Guest Blog: From Serving My Country to Serving Patients: Why Congress Should Save Grad PLUS

December 7, 2018

By Josh Stanfield, OMS-II, Pacific Northwest University of Health Sciences College of Osteopathic Medicine

In 2004, after a frustrating high school experience, I joined the Army. My training as a medic introduced me to my two life-long loves: learning and medicine. I served on a medical response team for some of our nation’s few remaining chemical weapons, and another for the Army’s only nuclear reactor. I then deployed with 3 SBCT 2 ID out of Fort Lewis, Washington to Diyala province, Iraq, providing medical support for trilateral security operations and training local forces.

I then transitioned to the Washington National Guard to pursue my education. I decided that the only level of license that would allow me to participate in my patient’s care in a fulfilling way was a Doctorate of Osteopathic Medicine. The GI Bill was amazing in the assistance it provided during my undergraduate education, but I still graduated with a baccalaureate degree and a new car’s worth of debt, not including the costs incurred in the application and testing process required for admission into medical school.

With tuition expenditures alone near $40,000 and the benefits of the GI Bill exhausted, as a second-year student at Pacific Northwest University of Health Sciences College of Osteopathic Medicine and now a former guardsman, my student debt has surpassed six figures. I will be lucky if I can leave medical school with less than a quarter million dollars of debt.

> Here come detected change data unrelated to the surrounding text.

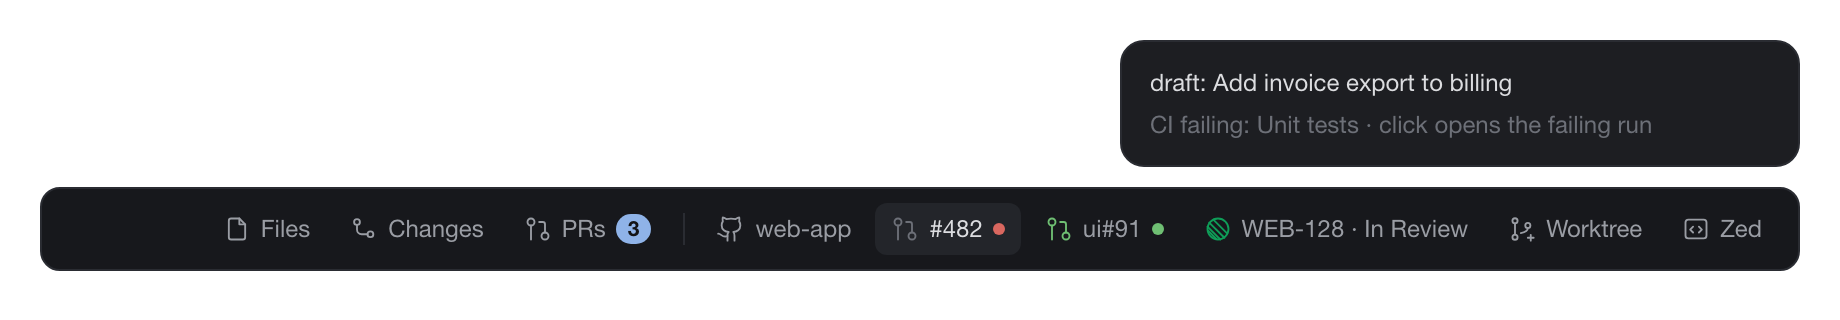
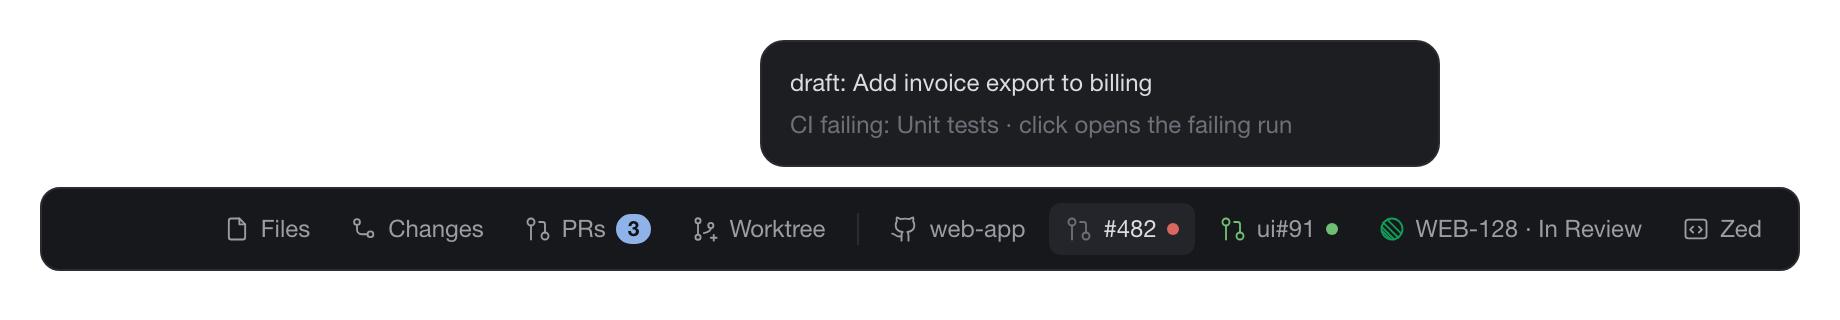
feat(quick-links): Worktree beside PRs, editor last
Top bar now reads PRs, Worktree | repo, PR, Linear, editor. README spells out
the Read-only Linear key.

Changed region(s): [[0.4027, 0.125, 0.9913, 0.5312], [0.3717, 0.6562, 0.8984, 0.75]]

diff --git a/docs/mockups/topbar.html b/docs/mockups/topbar.html
@@ -2,7 +2,7 @@
 <html><head><meta charset="utf-8"><link rel="stylesheet" href="style.css"></head>
 <body style="padding:20px">
 <div class="col" style="width:880px;align-items:flex-end;gap:10px">
-  <div class="dialog" style="width:340px;padding:12px 14px;font-size:12px;box-shadow:none">
+  <div class="dialog" style="width:340px;padding:12px 14px;font-size:12px;box-shadow:none;align-self:flex-start;margin-left:360px">
     <div style="color:var(--fg)">draft: Add invoice export to billing</div>
     <div class="dim" style="margin-top:4px">CI failing: Unit tests · click opens the failing run</div>
   </div>
@@ -10,12 +10,12 @@
     <div class="btn row"><i data-i="file"></i>Files</div>
     <div class="btn row"><i data-i="changes"></i>Changes</div>
     <div class="btn row"><i data-i="pr"></i>PRs<span class="count">3</span></div>
+    <div class="btn row"><i data-i="worktree"></i>Worktree</div>
     <div class="sep"></div>
     <div class="btn row"><i data-i="github"></i>web-app</div>
     <div class="btn row on"><i data-i="pr" style="color:var(--dim)"></i>#482<span class="dot red" style="width:6px;height:6px"></span></div>
     <div class="btn row"><i data-i="pr" style="color:var(--green)"></i>ui#91<span class="dot green" style="width:6px;height:6px"></span></div>
     <div class="btn row"><i data-i="linear" style="color:#0f9d58"></i>WEB-128 · In Review</div>
-    <div class="btn row"><i data-i="worktree"></i>Worktree</div>
     <div class="btn row"><i data-i="editor"></i>Zed</div>
   </div>
 </div>

diff --git a/custom-herdr/mods/quick-links/main.js b/custom-herdr/mods/quick-links/main.js
@@ -413,12 +413,15 @@ export default class QuickLinks extends View {
       .tooltip(waiting ? `${waiting} PR${waiting === 1 ? "" : "s"} waiting on your review` : "Pull requests")
       .child(svg(icon("pr")).size(14)).child("PRs")
       .when(waiting > 0, (el) => el.child(div().px(5).rounded(8).text_size(10.5).bg(t.accent).text_color(t.background).child(String(waiting))));
+    // PRs and Worktree together, then the focused branch's links, the editor last.
+    const tools = this.links.filter((l) => l.id === "worktree"), web = this.links.filter((l) => l.id !== "worktree");
     return h_flex().id("root").size_full().items_center().justify_end().pr(10)
       .bg(t.chrome).border_b(1).border_color(t.border)
       .child(h_flex().id("ql-content").flex_none().h_full().gap(3).items_center()
         .on_size_change((size) => this.fit(size.width))
         .when(hasPrs, (el) => el.child(prsButton))
-        .when(this.links.length > 0, (el) => el.child(div().w(1).h(16).mx(4).bg(t.border)))
-        .children(this.links.map(button)));
+        .children(tools.map(button))
+        .when(web.length > 0 && (hasPrs || tools.length > 0), (el) => el.child(div().w(1).h(16).mx(4).bg(t.border)))
+        .children(web.map(button)));
   }
 }

diff --git a/quick-links/mods/quick-links/main.js b/quick-links/mods/quick-links/main.js
@@ -413,12 +413,15 @@ export default class QuickLinks extends View {
       .tooltip(waiting ? `${waiting} PR${waiting === 1 ? "" : "s"} waiting on your review` : "Pull requests")
       .child(svg(icon("pr")).size(14)).child("PRs")
       .when(waiting > 0, (el) => el.child(div().px(5).rounded(8).text_size(10.5).bg(t.accent).text_color(t.background).child(String(waiting))));
+    // PRs and Worktree together, then the focused branch's links, the editor last.
+    const tools = this.links.filter((l) => l.id === "worktree"), web = this.links.filter((l) => l.id !== "worktree");
     return h_flex().id("root").size_full().items_center().justify_end().pr(10)
       .bg(t.chrome).border_b(1).border_color(t.border)
       .child(h_flex().id("ql-content").flex_none().h_full().gap(3).items_center()
         .on_size_change((size) => this.fit(size.width))
         .when(hasPrs, (el) => el.child(prsButton))
-        .when(this.links.length > 0, (el) => el.child(div().w(1).h(16).mx(4).bg(t.border)))
-        .children(this.links.map(button)));
+        .children(tools.map(button))
+        .when(web.length > 0 && (hasPrs || tools.length > 0), (el) => el.child(div().w(1).h(16).mx(4).bg(t.border)))
+        .children(web.map(button)));
   }
 }

diff --git a/docs/mockups/overview.html b/docs/mockups/overview.html
@@ -23,11 +23,11 @@
       <div class="btn row"><i data-i="file"></i>Files</div>
       <div class="btn row"><i data-i="changes"></i>Changes</div>
       <div class="btn row on"><i data-i="pr"></i>PRs<span class="count">3</span></div>
+      <div class="btn row"><i data-i="worktree"></i>Worktree</div>
       <div class="sep"></div>
       <div class="btn row"><i data-i="github"></i>web-app</div>
       <div class="btn row"><i data-i="pr" style="color:var(--green)"></i>#482<span class="dot green" style="width:6px;height:6px"></span></div>
       <div class="btn row"><i data-i="linear" style="color:#0f9d58"></i>WEB-128 · In Review</div>
-      <div class="btn row"><i data-i="worktree"></i>Worktree</div>
       <div class="btn row"><i data-i="editor"></i>Zed</div>
     </div>
     <div class="work row" style="align-items:stretch">

diff --git a/quick-links/RECIPE.md b/quick-links/RECIPE.md
@@ -20,7 +20,9 @@ folder, git remote and branch, and changes as you move between terminals.
   background is `selected` while that panel is showing, otherwise `chrome`.
   When PRs wait on your review it carries a count pill: 10.5px text, `accent`
   background, `background` text, 8px corners.
-- A 1px by 16px `border` divider, then the links:
+- **Worktree** (in a GitHub repo, with issue-worktree installed): the worktree
+  icon and "Worktree", beside PRs.
+- A 1px by 16px `border` divider (only when there are links after it), then the links:
   1. **Repo**: the GitHub icon and the repo name, e.g. `web-app`.
   2. **PR**: the PR icon tinted by state (open `ansi2`, merged `ansi5`, closed
      `ansi1`, draft `dim`), the label `#482`, then for open PRs a 6px CI dot
@@ -33,8 +35,7 @@ folder, git remote and branch, and changes as you move between terminals.
      API key: `WEB-140 · In Review` with the Linear icon in the status's Linear color,
      tooltip "In Review: <title>"; an issue moved to another team shows its new
      ID ("(was WEB-140)").
-  6. **Worktree**: the worktree icon and "Worktree".
-  7. **Editor**: a code icon and the editor's name, e.g. "Zed".
+  6. **Editor**, last: a code icon and the editor's name, e.g. "Zed".
 - Tooltips: the PR's state and title plus the CI result and the names of the
   failing checks; "owner/repo" on the repo; "Open <folder> in <editor>".
 

diff --git a/README.md b/README.md
@@ -80,10 +80,11 @@ Changes apply within a few seconds. Other knobs are constants at the top of each
 ## Linear issue status (optional)
 
 With a Linear API key, the top bar's Linear button reads `WEB-140 · In Review`
-with the status's color, and each worktree row shows its issue's status.
+with the Linear logo in the status's color, and each worktree row shows its
+issue's status.
 
 1. In Linear, **Settings → Account → Security & access → Personal API keys →
-   New key**, with read access only.
+   New key**. Give it **Read** permission only: the mods never write to Linear.
 2. Put it in your macOS Keychain (this prompts for it, so it stays out of your
    shell history):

As a former medic married to another student, and the son of a former mechanic who is now on social security and a retired front office manager/secretary whose retirement was wiped out in the 2008 market crash and depleted by the cost of cancer treatment, I have no other recourse in the pursuit of my degree and my dream of serving my community as an osteopathic physician than to take out graduate student loans. Many of these loans are Grad PLUS loans, with interest rates higher than most, if not all, personal and automotive loans I have ever had. This debt is currently the cost of becoming a physician, but without these loans I could not pursue this goal or continue serving people as I am meant to serve. I am urging Congress to #SaveGradPLUS for the sake of all future health professionals called to serve patients and communities across the country.

The views and opinions expressed are those of the author(s) and do not imply endorsement by AACOM.